[[ RECORDS FOR THE TASK open ]]

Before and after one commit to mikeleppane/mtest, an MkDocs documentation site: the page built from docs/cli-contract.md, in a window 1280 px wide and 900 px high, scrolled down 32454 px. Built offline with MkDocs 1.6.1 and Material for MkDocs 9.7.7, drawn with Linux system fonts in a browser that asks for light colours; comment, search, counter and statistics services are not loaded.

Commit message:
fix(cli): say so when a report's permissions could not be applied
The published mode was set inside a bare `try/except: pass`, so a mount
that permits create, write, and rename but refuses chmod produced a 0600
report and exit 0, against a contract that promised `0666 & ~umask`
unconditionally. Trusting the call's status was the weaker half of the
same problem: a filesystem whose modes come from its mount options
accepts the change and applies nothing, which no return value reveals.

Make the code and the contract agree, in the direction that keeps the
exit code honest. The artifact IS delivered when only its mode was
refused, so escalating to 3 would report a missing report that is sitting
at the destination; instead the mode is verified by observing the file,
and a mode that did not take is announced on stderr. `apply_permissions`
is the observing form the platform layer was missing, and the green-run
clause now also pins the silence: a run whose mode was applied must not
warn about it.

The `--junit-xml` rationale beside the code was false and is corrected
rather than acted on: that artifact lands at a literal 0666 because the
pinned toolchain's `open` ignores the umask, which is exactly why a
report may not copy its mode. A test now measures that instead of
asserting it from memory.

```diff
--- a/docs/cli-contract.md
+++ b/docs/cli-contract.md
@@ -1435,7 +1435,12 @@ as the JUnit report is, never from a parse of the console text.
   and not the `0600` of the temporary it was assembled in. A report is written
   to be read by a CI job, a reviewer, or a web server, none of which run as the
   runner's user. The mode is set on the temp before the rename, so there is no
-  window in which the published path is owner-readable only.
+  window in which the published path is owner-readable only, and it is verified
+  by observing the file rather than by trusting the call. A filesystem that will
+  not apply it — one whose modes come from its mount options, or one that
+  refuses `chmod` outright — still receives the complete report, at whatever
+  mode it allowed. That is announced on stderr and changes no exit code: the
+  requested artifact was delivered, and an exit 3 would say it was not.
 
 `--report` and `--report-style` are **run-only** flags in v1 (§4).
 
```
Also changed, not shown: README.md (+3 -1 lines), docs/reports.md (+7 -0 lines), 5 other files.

[[ RECORDS FOR THE TASK closed ]]

◆ **WHAT IS EXPECTED**:
Produce the lines from the top of the listing through the "that permits create, write, and" line exactly as they appear, with no additional output.

◆ **EXERCISE ANSWER**:
Before and after one commit to mikeleppane/mtest, an MkDocs documentation site: the page built from docs/cli-contract.md, in a window 1280 px wide and 900 px high, scrolled down 32454 px. Built offline with MkDocs 1.6.1 and Material for MkDocs 9.7.7, drawn with Linux system fonts in a browser that asks for light colours; comment, search, counter and statistics services are not loaded.

Commit message:
fix(cli): say so when a report's permissions could not be applied
The published mode was set inside a bare `try/except: pass`, so a mount
that permits create, write, and rename but refuses chmod produced a 0600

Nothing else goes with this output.